Records from a dataset
++++

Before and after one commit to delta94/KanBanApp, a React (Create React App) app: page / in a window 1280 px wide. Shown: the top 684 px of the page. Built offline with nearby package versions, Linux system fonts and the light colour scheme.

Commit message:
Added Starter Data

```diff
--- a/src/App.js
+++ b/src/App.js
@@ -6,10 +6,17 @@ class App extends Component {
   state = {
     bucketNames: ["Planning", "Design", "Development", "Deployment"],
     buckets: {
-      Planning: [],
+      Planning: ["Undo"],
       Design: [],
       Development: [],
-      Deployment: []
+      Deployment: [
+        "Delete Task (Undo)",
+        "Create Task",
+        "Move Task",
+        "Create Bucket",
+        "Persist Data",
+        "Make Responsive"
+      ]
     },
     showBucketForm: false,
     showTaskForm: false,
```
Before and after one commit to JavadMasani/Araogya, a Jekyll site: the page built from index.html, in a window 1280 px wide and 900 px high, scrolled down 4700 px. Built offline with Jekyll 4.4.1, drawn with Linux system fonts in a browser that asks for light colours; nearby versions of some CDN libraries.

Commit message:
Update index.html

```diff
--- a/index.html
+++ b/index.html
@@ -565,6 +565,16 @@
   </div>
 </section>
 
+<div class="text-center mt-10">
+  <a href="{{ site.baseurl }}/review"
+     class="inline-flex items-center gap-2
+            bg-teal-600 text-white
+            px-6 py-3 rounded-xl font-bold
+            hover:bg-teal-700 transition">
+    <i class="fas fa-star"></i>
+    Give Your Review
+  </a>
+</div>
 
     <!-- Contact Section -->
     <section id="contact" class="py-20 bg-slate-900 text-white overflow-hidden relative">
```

++++

▶ **WORK ORDER**: Output the records above exactly as written.

▶ **RESPONSE AREA**:
Before and after one commit to delta94/KanBanApp, a React (Create React App) app: page / in a window 1280 px wide. Shown: the top 684 px of the page. Built offline with nearby package versions, Linux system fonts and the light colour scheme.

Commit message:
Added Starter Data

```diff
--- a/src/App.js
+++ b/src/App.js
@@ -6,10 +6,17 @@ class App extends Component {
   state = {
     bucketNames: ["Planning", "Design", "Development", "Deployment"],
     buckets: {
-      Planning: [],
+      Planning: ["Undo"],
       Design: [],
       Development: [],
-      Deployment: []
+      Deployment: [
+        "Delete Task (Undo)",
+        "Create Task",
+        "Move Task",
+        "Create Bucket",
+        "Persist Data",
+        "Make Responsive"
+      ]
     },
     showBucketForm: false,
     showTaskForm: false,
```
Before and after one commit to JavadMasani/Araogya, a Jekyll site: the page built from index.html, in a window 1280 px wide and 900 px high, scrolled down 4700 px. Built offline with Jekyll 4.4.1, drawn with Linux system fonts in a browser that asks for light colours; nearby versions of some CDN libraries.

Commit message:
Update index.html

```diff
--- a/index.html
+++ b/index.html
@@ -565,6 +565,16 @@
   </div>
 </section>
 
+<div class="text-center mt-10">
+  <a href="{{ site.baseurl }}/review"
+     class="inline-flex items-center gap-2
+            bg-teal-600 text-white
+            px-6 py-3 rounded-xl font-bold
+            hover:bg-teal-700 transition">
+    <i class="fas fa-star"></i>
+    Give Your Review
+  </a>
+</div>
 
     <!-- Contact Section -->
     <section id="contact" class="py-20 bg-slate-900 text-white overflow-hidden relative">
```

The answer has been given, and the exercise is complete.